## What is required
Word for word, copy the listing below and leave out its images.

## Given records

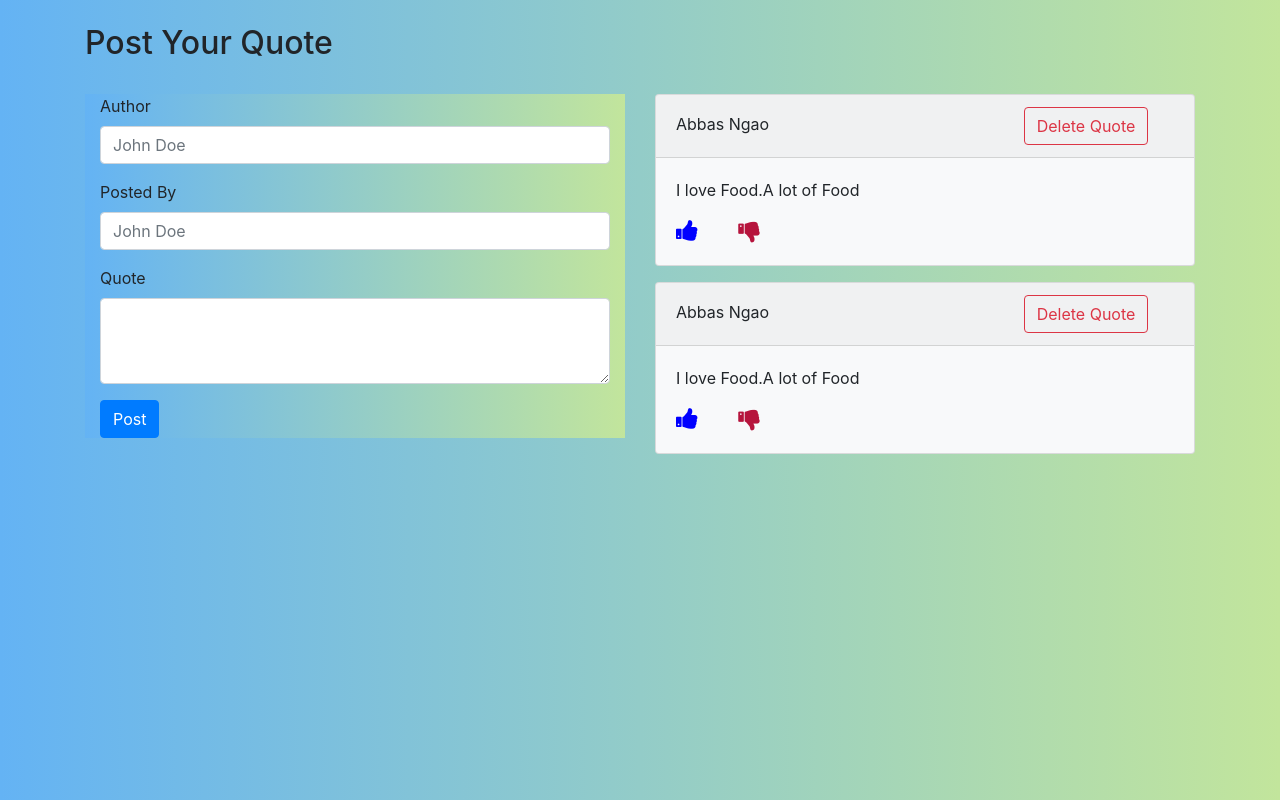
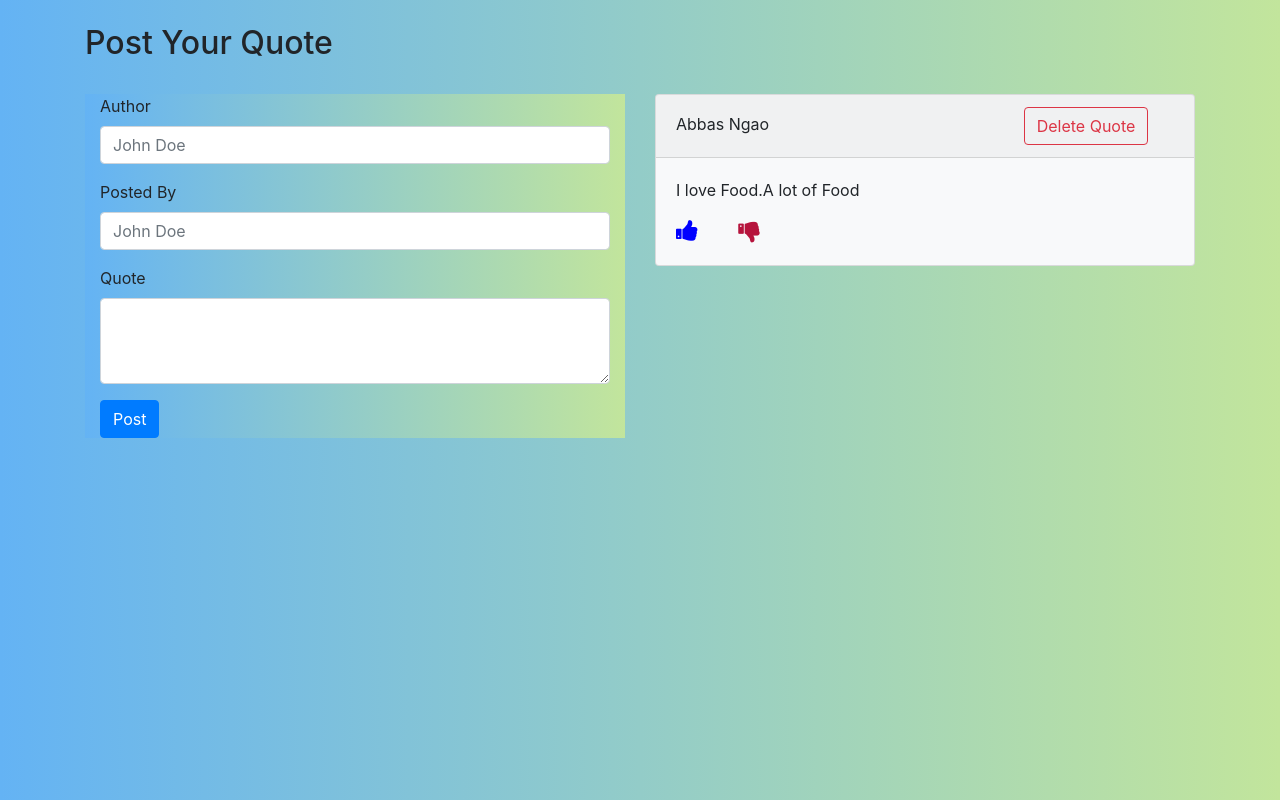
Before and after one commit to hamisicodes/quotes, an Angular app: page / in a window 1280 px wide. Built offline with nearby package versions, Linux system fonts and the light colour scheme.

Commit message:
remove the extra card in the quote component view

```diff
--- a/src/app/quote/quote.component.html
+++ b/src/app/quote/quote.component.html
@@ -37,25 +37,7 @@
 
                     </div>
                 </div>
-                <div class="card bg-light mb-3" style="max-width: 35rem;">
-                    <div class="card-header">{{myQuote.publisher}}
 
-                        <span class="big-tab"> <button type="button" class="btn btn-outline-danger">Delete
-                                Quote</button></span>
-                    </div>
-
-
-                    <div class="card-body">
-
-                        <p class="card-text">{{myQuote.description}}</p>
-                        <i class="fa fa-thumbs-up" style="font-size:24px; color:blue"></i><span class="tab"></span>
-
-                        <i class="fa fa-thumbs-down" style="font-size:24px; color:rgb(182, 20, 60)"></i><span
-                            class="tab"></span>
-
-
-                    </div>
-                </div>
 
 
             </div>
```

## Response to the exercise
Before and after one commit to hamisicodes/quotes, an Angular app: page / in a window 1280 px wide. Built offline with nearby package versions, Linux system fonts and the light colour scheme.

Commit message:
remove the extra card in the quote component view

```diff
--- a/src/app/quote/quote.component.html
+++ b/src/app/quote/quote.component.html
@@ -37,25 +37,7 @@
 
                     </div>
                 </div>
-                <div class="card bg-light mb-3" style="max-width: 35rem;">
-                    <div class="card-header">{{myQuote.publisher}}
 
-                        <span class="big-tab"> <button type="button" class="btn btn-outline-danger">Delete
-                                Quote</button></span>
-                    </div>
-
-
-                    <div class="card-body">
-
-                        <p class="card-text">{{myQuote.description}}</p>
-                        <i class="fa fa-thumbs-up" style="font-size:24px; color:blue"></i><span class="tab"></span>
-
-                        <i class="fa fa-thumbs-down" style="font-size:24px; color:rgb(182, 20, 60)"></i><span
-                            class="tab"></span>
-
-
-                    </div>
-                </div>
 
 
             </div>
```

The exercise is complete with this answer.